Before-and-after page screenshots
● ● ● ● ● ● ●

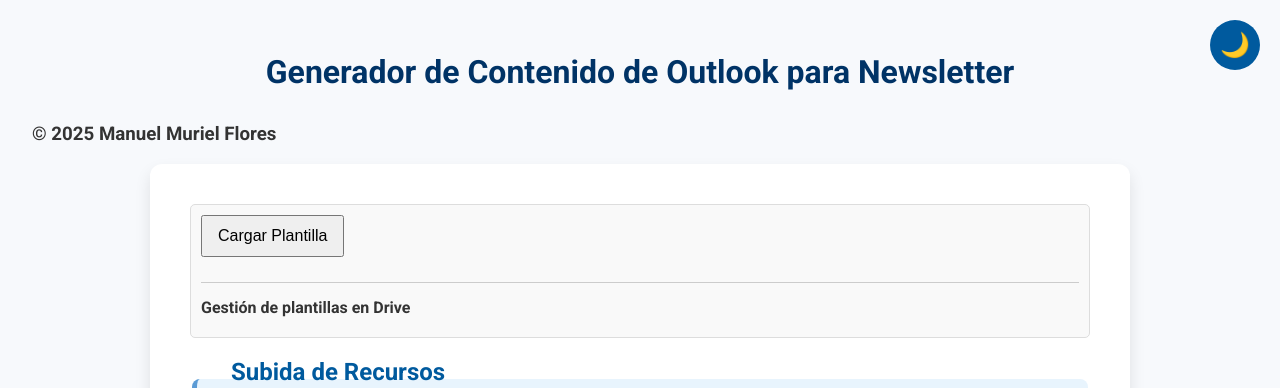
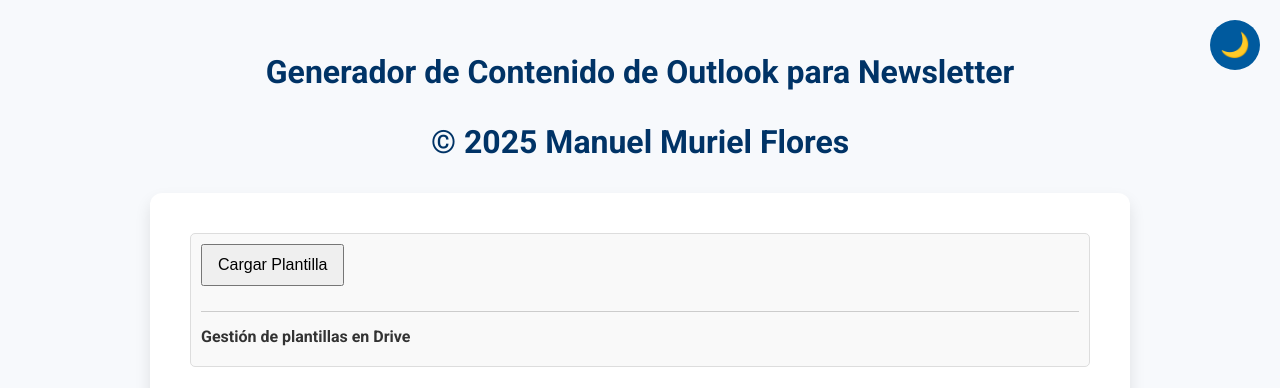
Before and after one commit to mamuflo/plantilla-newsletter, a Flask app: page / in a window 1280 px wide. Shown: the top 388 px of the page. Run offline with Flask 3, Linux system fonts and the light colour scheme; some libraries are stand-ins or nearby versions.

Commit message:
Fallo secciones nuevas 10

```diff
--- a/templates/index.html
+++ b/templates/index.html
@@ -381,7 +381,7 @@
     <button id="theme-toggle" class="theme-toggle">🌙</button>
 
     <h1>Generador de Contenido de Outlook para Newsletter</h1>
-    <h3 style="text_align: center; margin-top: 1em; margin-bottom: 1em;">&copy 2025 Manuel Muriel Flores</h3>
+    <h1>&copy 2025 Manuel Muriel Flores</h1>
     <form action="{{ url_for('index') }}" method="post" style="position: relative;">
 
         {% if credentials_exist %}
@@ -586,6 +586,9 @@
                 .then(data => {
                     if (data && data.message) {
                         alert(data.message);
+                        if (data.success) {
+                            fetchTemplates(); // ¡CORREGIDO! Recargar la lista de plantillas.
+                        }
                     }
                 });
             }
```
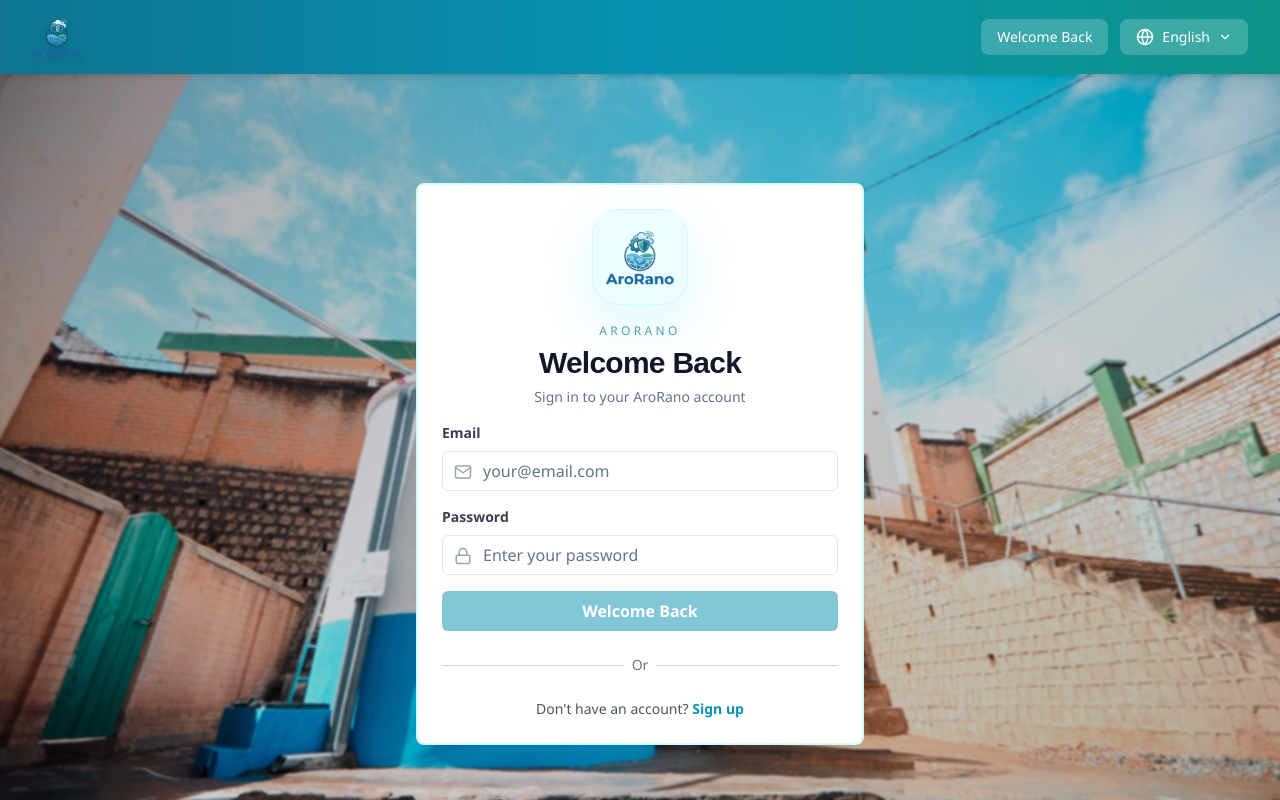
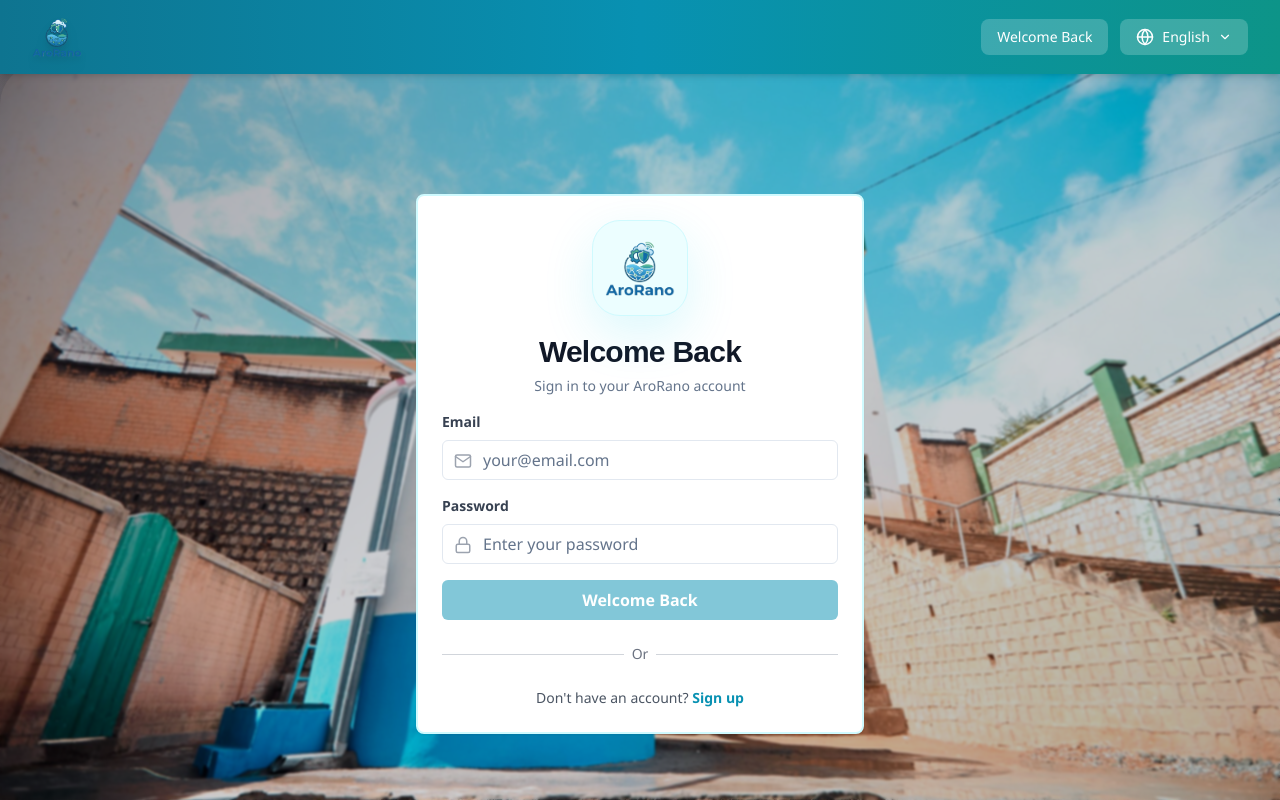
Before and after one commit to Manitriniaina2002/AroRano, a Next.js app in the folder frontend/: page /login in a window 1280 px wide. Built offline with nearby package versions, Linux system fonts and the light colour scheme.

Commit message:
Add login and register pages with updated design and translations

```diff
--- a/frontend/pages/login.tsx
+++ b/frontend/pages/login.tsx
@@ -63,7 +63,6 @@
                   unoptimized
                 />
               </div>
-              <p className="text-xs uppercase tracking-[0.28em] text-cyan-700/70 mb-2">AroRano</p>
               <CardTitle className="text-2xl sm:text-3xl font-bold text-gray-900">{t.common.login || 'Welcome Back'}</CardTitle>
               <CardDescription className="text-xs sm:text-sm">
                 {t.common.signIn || 'Sign in to your AroRano account'}
--- a/frontend/pages/register.tsx
+++ b/frontend/pages/register.tsx
@@ -114,7 +114,6 @@
                   unoptimized
                 />
               </div>
-              <p className="text-xs uppercase tracking-[0.28em] text-cyan-700/70 mb-2">AroRano</p>
               <CardTitle className="text-lg sm:text-xl">{t.common.signUp || 'Sign Up'}</CardTitle>
               <CardDescription className="text-xs sm:text-sm">
                 {t.common.fillInDetails || 'Fill in your details to get started'}
```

● ● ● ● ● ● ●

- **Work instructions**: Pick out, from the lines above, every one that contains the string "pages".

- **Answer for the task**:
Add login and register pages with updated design and translations
--- a/frontend/pages/login.tsx
+++ b/frontend/pages/login.tsx
--- a/frontend/pages/register.tsx
+++ b/frontend/pages/register.tsx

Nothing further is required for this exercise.